BEGIN Data for analysis

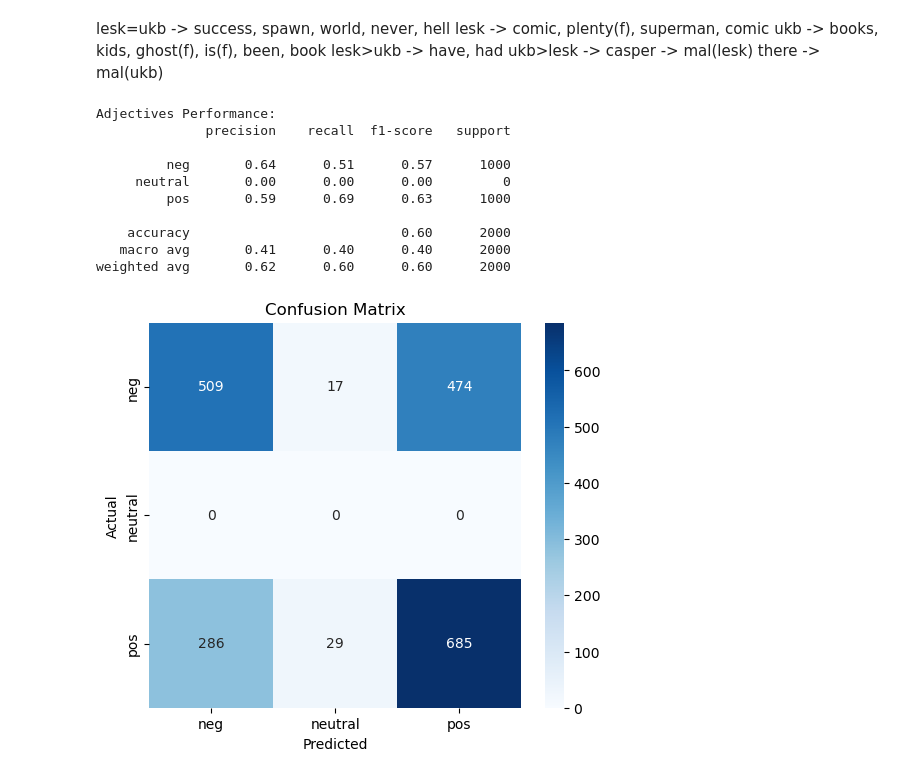
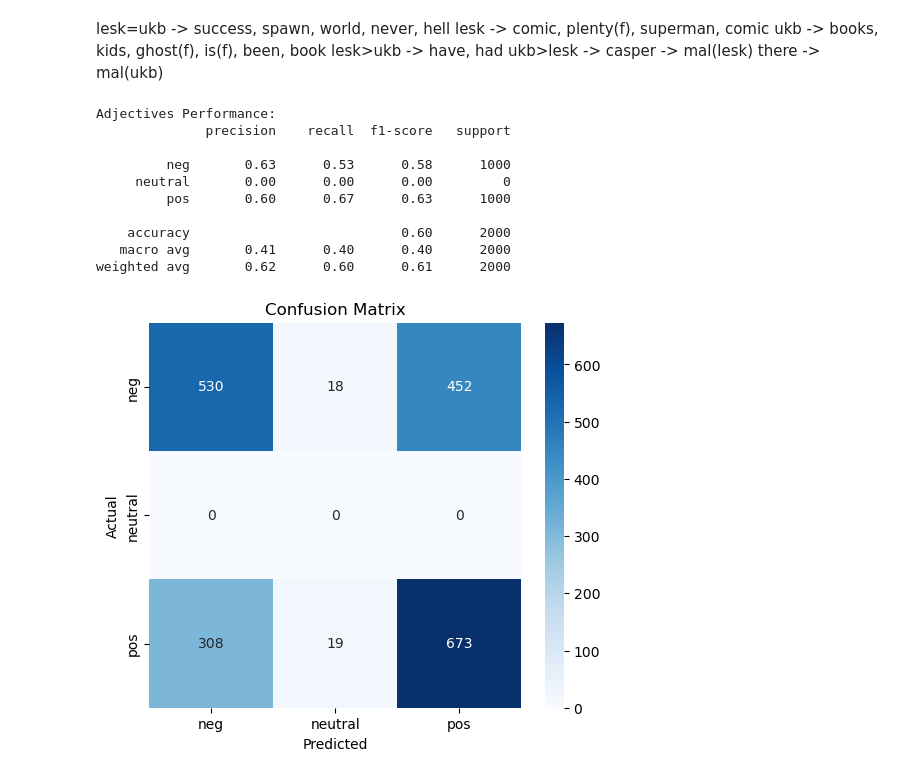
Before and after one commit to dz2pz/PLH-Deteccio-Opinions, a Jupyter notebook: Detecció d'opinions.ipynb, the cells around one changed output. Cells and saved outputs as stored; diff of their text form; code cells hidden in the pictures.

```diff
--- a/Detecció d'opinions.ipynb
+++ b/Detecció d'opinions.ipynb
@@ -585,8 +585,8 @@ def get_sentiment_from_synset(synset):
 def analyze_review_sentiment(review, accepted = ["n", "v", "r", "a"]):
     sentiment_score = 0.0
 
-    # Tokenitzem la ressenya i analitzem cada paraula
-    tags = nltk.pos_tag(review)
+    words = nltk.word_tokenize(review, language='english')
+    tags = nltk.pos_tag(words)
     for pair in tags:
         lem = lemmatize(pair)
         if lem[1] != None and lem[1] in accepted:
@@ -603,30 +603,30 @@ def analyze_review_sentiment(review, accepted = ["n", "v", "r", "a"]):
 # %%
 # Extraem les etiquetes reals i les prediccions
 real_labels = [category for _, category in reviews]
-y_pred = [analyze_review_sentiment(review, ["a"]) for review, _ in reviews]
+y_pred = [analyze_review_sentiment(review, ["a"]) for review in [doc[0] for doc in documents]]
 
 print("Adjectives Performance:")
 print(classification_report(real_labels, y_pred, zero_division=0))
 
 cm = confusion_matrix(real_labels, y_pred)
 plt.figure(figsize=(6, 5))
 sns.heatmap(cm, annot=True, fmt="d", cmap="Blues", xticklabels=set(y_pred), yticklabels=set(y_pred))
 plt.xlabel('Predicted')
 plt.ylabel('Actual')
 plt.title('Confusion Matrix')
 plt.show()
 # %% [output]
 Adjectives Performance:
               precision    recall  f1-score   support
 
-         neg       0.64      0.51      0.57      1000
+         neg       0.63      0.53      0.58      1000
      neutral       0.00      0.00      0.00         0
-         pos       0.59      0.69      0.63      1000
+         pos       0.60      0.67      0.63      1000
 
     accuracy                           0.60      2000
    macro avg       0.41      0.40      0.40      2000
-weighted avg       0.62      0.60      0.60      2000
+weighted avg       0.62      0.60      0.61      2000
-[figure, old version]
+[figure, new version]
 # %%
 # Extraem les etiquetes reals i les prediccions
 real_labels = [category for _, category in reviews]
```
Also changed, not shown: parts of 8 cells of this notebook.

END Data for analysis

What the exercise asks.
Restate the records above word for word. Skip every picture.

Task answer.
Before and after one commit to dz2pz/PLH-Deteccio-Opinions, a Jupyter notebook: Detecció d'opinions.ipynb, the cells around one changed output. Cells and saved outputs as stored; diff of their text form; code cells hidden in the pictures.

```diff
--- a/Detecció d'opinions.ipynb
+++ b/Detecció d'opinions.ipynb
@@ -585,8 +585,8 @@ def get_sentiment_from_synset(synset):
 def analyze_review_sentiment(review, accepted = ["n", "v", "r", "a"]):
     sentiment_score = 0.0
 
-    # Tokenitzem la ressenya i analitzem cada paraula
-    tags = nltk.pos_tag(review)
+    words = nltk.word_tokenize(review, language='english')
+    tags = nltk.pos_tag(words)
     for pair in tags:
         lem = lemmatize(pair)
         if lem[1] != None and lem[1] in accepted:
@@ -603,30 +603,30 @@ def analyze_review_sentiment(review, accepted = ["n", "v", "r", "a"]):
 # %%
 # Extraem les etiquetes reals i les prediccions
 real_labels = [category for _, category in reviews]
-y_pred = [analyze_review_sentiment(review, ["a"]) for review, _ in reviews]
+y_pred = [analyze_review_sentiment(review, ["a"]) for review in [doc[0] for doc in documents]]
 
 print("Adjectives Performance:")
 print(classification_report(real_labels, y_pred, zero_division=0))
 
 cm = confusion_matrix(real_labels, y_pred)
 plt.figure(figsize=(6, 5))
 sns.heatmap(cm, annot=True, fmt="d", cmap="Blues", xticklabels=set(y_pred), yticklabels=set(y_pred))
 plt.xlabel('Predicted')
 plt.ylabel('Actual')
 plt.title('Confusion Matrix')
 plt.show()
 # %% [output]
 Adjectives Performance:
               precision    recall  f1-score   support
 
-         neg       0.64      0.51      0.57      1000
+         neg       0.63      0.53      0.58      1000
      neutral       0.00      0.00      0.00         0
-         pos       0.59      0.69      0.63      1000
+         pos       0.60      0.67      0.63      1000
 
     accuracy                           0.60      2000
    macro avg       0.41      0.40      0.40      2000
-weighted avg       0.62      0.60      0.60      2000
+weighted avg       0.62      0.60      0.61      2000
-[figure, old version]
+[figure, new version]
 # %%
 # Extraem les etiquetes reals i les prediccions
 real_labels = [category for _, category in reviews]
```
Also changed, not shown: parts of 8 cells of this notebook.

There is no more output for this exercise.